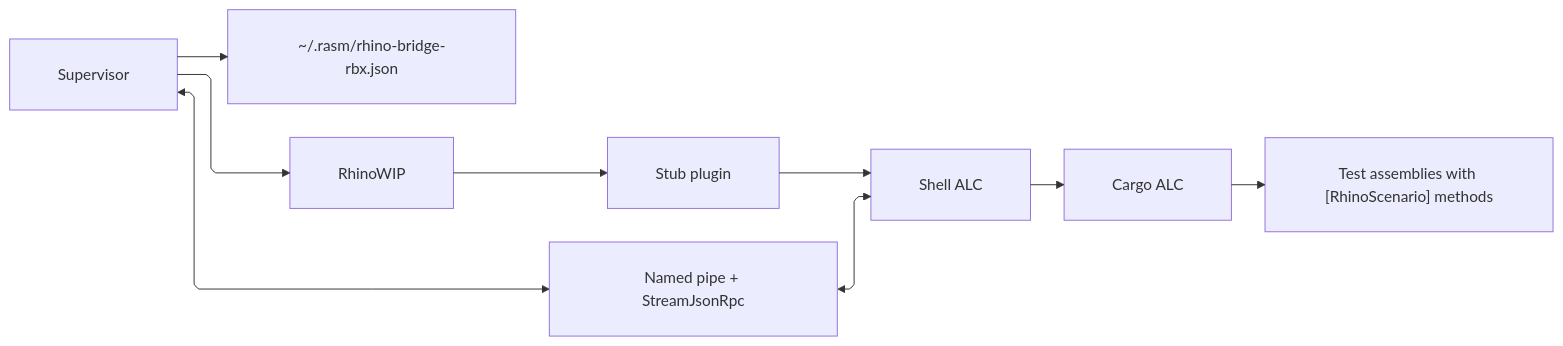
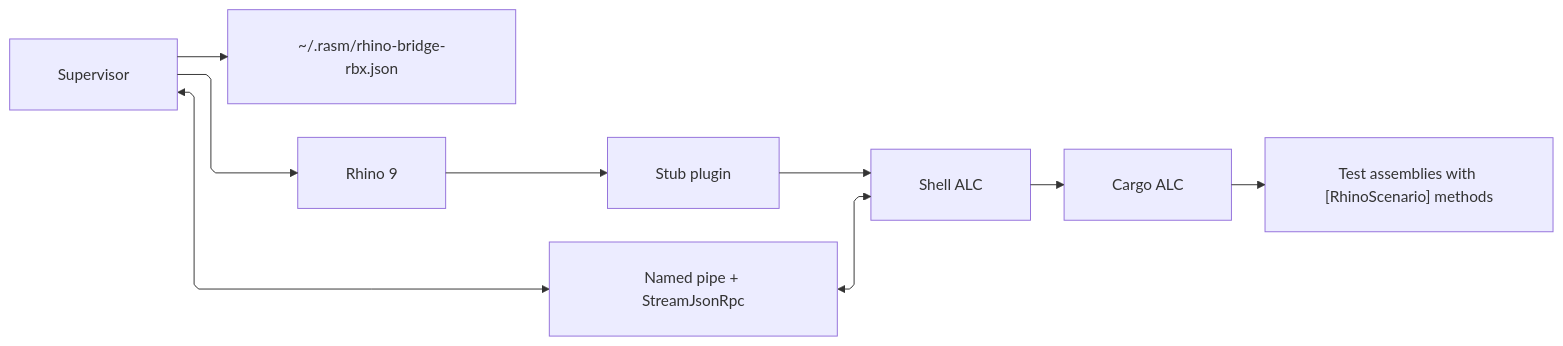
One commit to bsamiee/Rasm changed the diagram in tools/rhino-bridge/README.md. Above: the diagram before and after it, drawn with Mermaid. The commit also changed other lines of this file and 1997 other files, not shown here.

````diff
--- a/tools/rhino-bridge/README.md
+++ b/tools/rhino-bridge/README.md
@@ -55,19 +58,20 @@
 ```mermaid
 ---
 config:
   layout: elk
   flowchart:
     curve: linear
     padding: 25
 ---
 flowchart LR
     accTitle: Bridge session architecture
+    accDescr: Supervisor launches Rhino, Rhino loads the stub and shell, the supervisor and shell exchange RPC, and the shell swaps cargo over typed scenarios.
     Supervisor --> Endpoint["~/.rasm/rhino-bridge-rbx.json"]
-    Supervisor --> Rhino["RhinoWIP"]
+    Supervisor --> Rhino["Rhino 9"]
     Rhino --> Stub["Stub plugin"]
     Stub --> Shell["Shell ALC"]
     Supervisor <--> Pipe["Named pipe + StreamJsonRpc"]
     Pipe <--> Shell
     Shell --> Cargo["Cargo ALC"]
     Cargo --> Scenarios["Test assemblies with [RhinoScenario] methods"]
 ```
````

┄┄┄┄┄┄┄┄┄┄

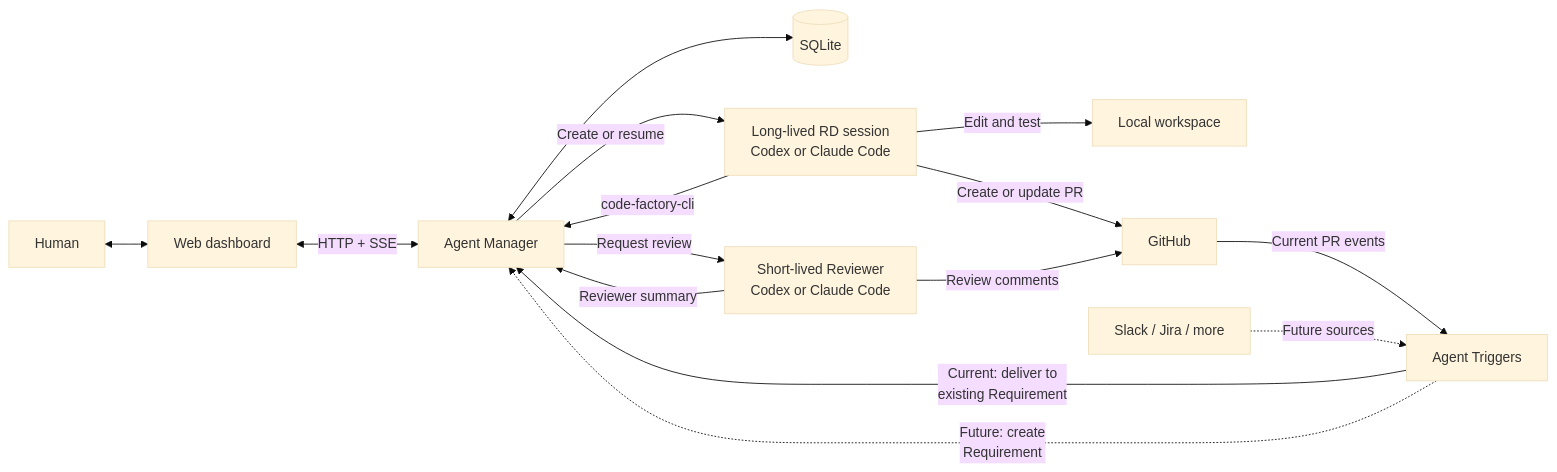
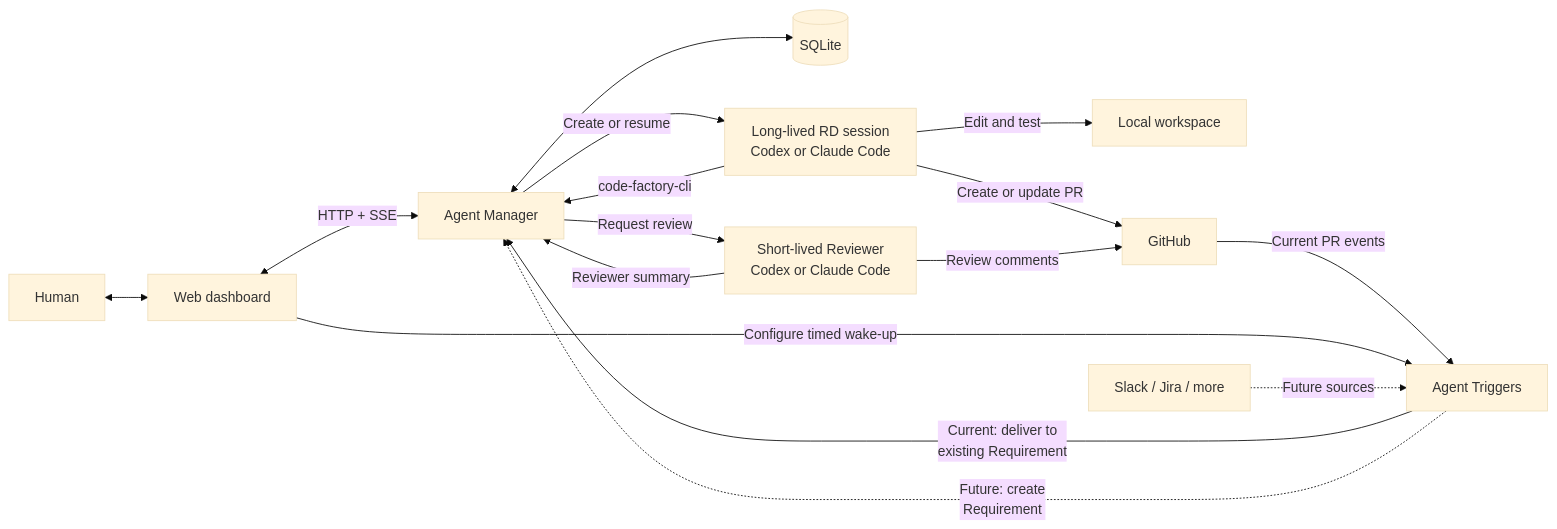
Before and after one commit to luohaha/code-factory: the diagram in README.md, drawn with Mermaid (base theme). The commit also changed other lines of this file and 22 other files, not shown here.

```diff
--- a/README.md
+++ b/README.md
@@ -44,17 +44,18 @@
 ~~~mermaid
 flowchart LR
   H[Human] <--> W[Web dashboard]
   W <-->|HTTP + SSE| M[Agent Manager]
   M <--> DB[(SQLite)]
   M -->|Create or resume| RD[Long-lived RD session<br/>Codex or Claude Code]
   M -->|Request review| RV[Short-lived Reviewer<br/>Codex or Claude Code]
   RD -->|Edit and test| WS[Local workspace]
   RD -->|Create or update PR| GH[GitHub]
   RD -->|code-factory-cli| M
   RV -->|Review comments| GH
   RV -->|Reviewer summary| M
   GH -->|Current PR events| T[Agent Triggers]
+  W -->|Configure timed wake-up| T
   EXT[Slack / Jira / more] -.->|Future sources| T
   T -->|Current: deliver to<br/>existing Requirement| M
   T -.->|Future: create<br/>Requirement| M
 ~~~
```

┄┄┄┄┄┄┄┄┄┄

## TO DO
Where a line in the records above contains the string "factory", return that line.

## TASK RESPONSE
Before and after one commit to luohaha/code-factory: the diagram in README.md, drawn with Mermaid (base theme). The commit also changed other lines of this file and 22 other files, not shown here.
   RD -->|code-factory-cli| M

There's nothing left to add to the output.